*A little laughter in a bad situation can make a whole lot of difference
*Greed is disliked
Western Australia 1904
Aboriginal Concentration Camp
The photo of prisoners is from a book coming out in November this year. http://uwap.uwa.edu.au/products/every-mothers-son-is-guilty-policing-the-kimberley-frontier-of-western-australia-1882-1905
The photo, in front of Wyndham gaol, ironically, is designed to show that the treatment of Aboriginal prisoners in Western Australia was humane and orderly.
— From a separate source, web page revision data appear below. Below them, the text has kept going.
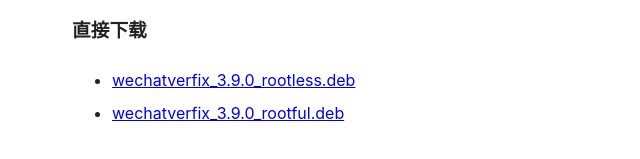
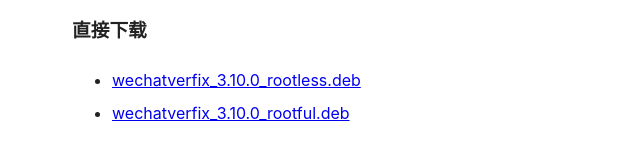
Before and after one commit to shitou6688/wvfix-repo, a plain HTML site: page index.html in a window 1280 px wide. Shown: the part 325-484 px from the top of the page, 228-868 px from the left. Drawn offline with Linux system fonts and the light colour scheme.

Commit message:
repo: 3.10.0

```diff
--- a/index.html
+++ b/index.html
@@ -13,6 +13,6 @@ li{margin:4px 0}</style>
 </ul>
 <h3>直接下载</h3>
 <ul>
-  <li><a href="debs/wechatverfix_3.9.0_rootless.deb">wechatverfix_3.9.0_rootless.deb</a></li>
-  <li><a href="debs/wechatverfix_3.9.0_rootful.deb">wechatverfix_3.9.0_rootful.deb</a></li>
+  <li><a href="debs/wechatverfix_3.10.0_rootless.deb">wechatverfix_3.10.0_rootless.deb</a></li>
+  <li><a href="debs/wechatverfix_3.10.0_rootful.deb">wechatverfix_3.10.0_rootful.deb</a></li>
 </ul>
```
Also changed, not shown: 6 other files.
It was issued following Dr Walter Roth’s ‘Royal Commission into the Treatment of the Natives.’ Roth said the criminal justice system operating in the Kimberley was a ‘brutal and outrageous state of affairs.’ Men were arrested by police on horseback, usually without warrants or evidence on various East Kimberley pastoral stations that had been established on the Aboriginal country mostly in the 1880s.
Most (including at times children as young as ten ) were charged with the ‘unlawful possession of beef’ for allegedly spearing the introduced cattle and received sentences of up to three years gaol often including a flogging. On police patrols over several weeks or months up to 40 people at a time were caught and then neck chained together and forced to walk up to 300 km to gaol where, despite there being no regulation allowing it, the neck chains stayed on. Following senior police directives Aboriginal women were never arrested but were bought in with the same group. Not to act as witnesses for the defence but as witnesses for the prosecution. Again without any legal authority they too were neck or ankle chained. Prior to 1905 prisoners from Wyndham had their neck chains fastened with ‘iron split links’ that were extremely difficult to remove. The links were not police issue but purchased privately from an ironmonger in Perth. They could only be opened with ‘a hammer and a chisel with the prisoners head on a blacksmiths anvil’, a process that would take up to ten minutes. Most prisoners did not know what they were arrested for, why they were in gaol, or why they were being punished. Roth directed (among a litany of other issues) the government of the day to stop using neck chains although they were used in Western Australia until at least 1956.